Umasuthan Srirangalingam, Bernard Khoo, Lisa Walker, Fiona MacDonald, Robert H Skelly, Emad George, David Spooner, Linda B Johnston, John P Monson, Ashley B Grossman, W M Drake, Scott A Akker, Patrick J Pollard, Nick Plowman, Norbert Avril, Daniel M Berney, Jacky M Burrin, Rodney H Reznek, V K Ajith Kumar, Eamonn R Maher, and Shern L Chew
Mutations in succinate dehydrogense-B (SDHB) and the von Hippel-Lindau (VHL) genes result in an increased risk of developing chromaffin tumours via a common aetiological pathway. The aim of the present retrospective study was to compare the clinical phenotypes of disease in subjects developing chromaffin tumours as a result of SDHB mutations or VHL disease. Thirty-one subjects with chromaffin tumours were assessed; 16 subjects had SDHB gene mutations and 15 subjects had a diagnosis of VHL. VHL-related tumours were predominantly adrenal phaeochromocytomas (22/26; 84.6%), while SDHB-related tumours were predominantly extra-adrenal paragangliomas (19/25; 76%). Median age at onset of the first chromaffin tumour was similar in the two cohorts. Tumour size was significantly larger in the SDHB cohort in comparison with the VHL cohort (P=0.002). Multifocal disease was present in 9/15 (60%) of the VHL cohort (bilateral phaeochromocytomas) and only 3/16 (19%) of the SDHB cohort, while metastatic disease was found in 5/16 (31%) of the SDHB cohort but not in the VHL cohort to date.

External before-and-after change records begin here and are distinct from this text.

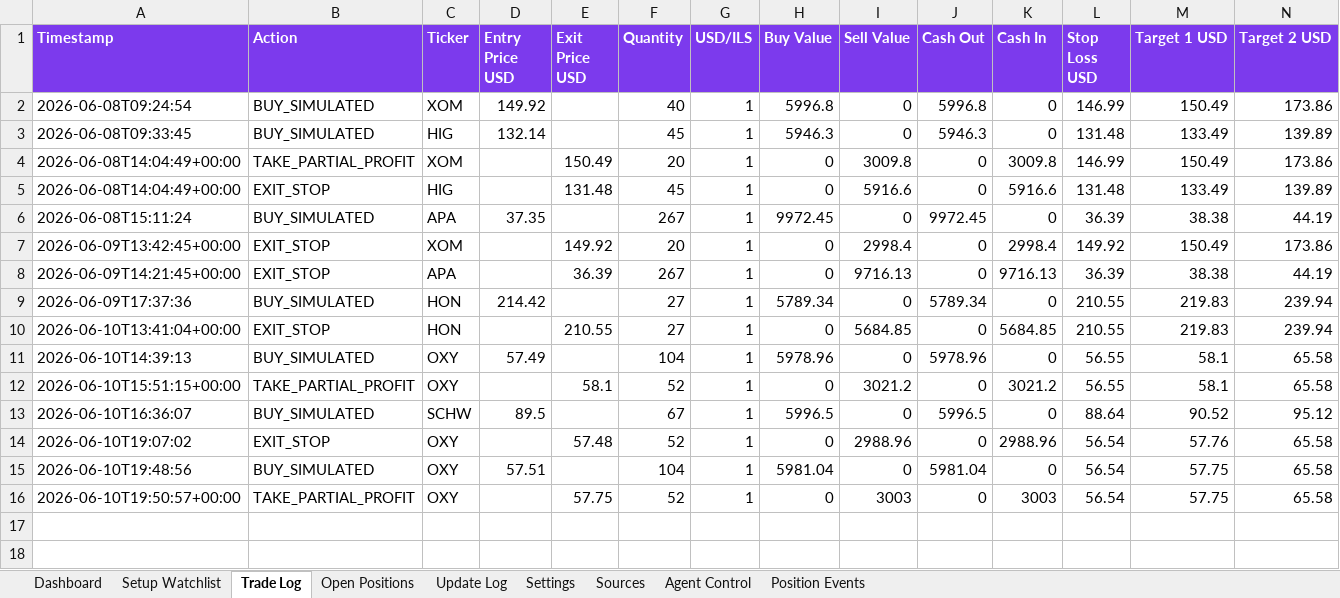
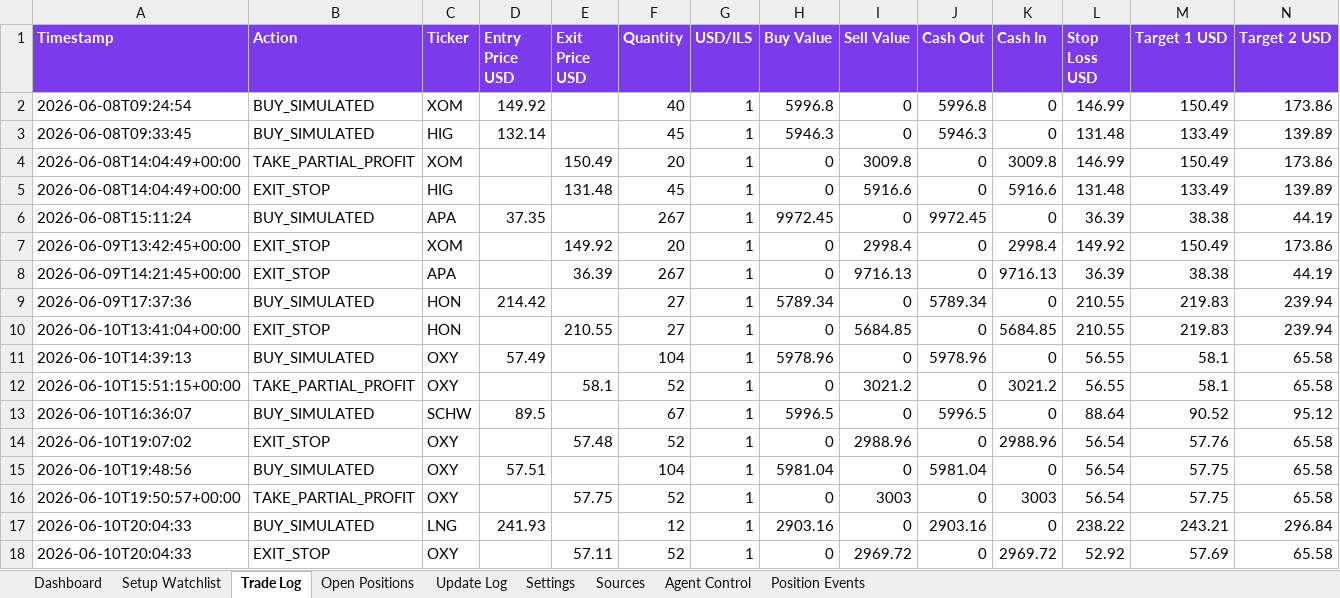
Before and after one commit to AviramDahan/market-lens-scanner, an Excel workbook: agent_tracker/market_lens_agent_portfolio_budget_100k.xlsx, sheet Trade Log, drawn as a sheet; only a part is shown; values as stored, in another font and other column widths than the file's, no borders; table styles not drawn; rows hold the shown columns only; the diff names each change by its address in the sheet, - before the commit and + after, or states it on an @@ line.

```diff
--- a/agent_tracker/market_lens_agent_portfolio_budget_100k.xlsx (sheet Trade Log)
+++ b/agent_tracker/market_lens_agent_portfolio_budget_100k.xlsx (sheet Trade Log)
+row 17: 2026-06-10T20:04:33 | BUY_SIMULATED | LNG | 241.93 |  | 12 | 1 | 2903.16 | 0 | 2903.16 | 0 | 238.22 | 243.21 | 296.84
+row 18: 2026-06-10T20:04:33 | EXIT_STOP | OXY |  | 57.11 | 52 | 1 | 0 | 2969.72 | 0 | 2969.72 | 52.92 | 57.69 | 65.58
```
Also changed, not shown: sheet Setup Watchlist, sheet Open Positions, sheet Update Log, 13 other files.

The frequency of symptoms, hypertension and the magnitude of catecholamine secretion appeared to be greater in the SDHB cohort. Renal cell carcinomas were a feature in 5/15 (33%) of the VHL cohort and 1/16 (6%) of the SDHB cohort. These data indicate that SDHB-related tumours are predominantly extra-adrenal in location and associated with higher catecholamine secretion and more malignant disease, in subjects who appear more symptomatic. VHL-related tumours tend to be adrenal phaeochromocytomas, frequently bilateral and associated with a milder phenotype.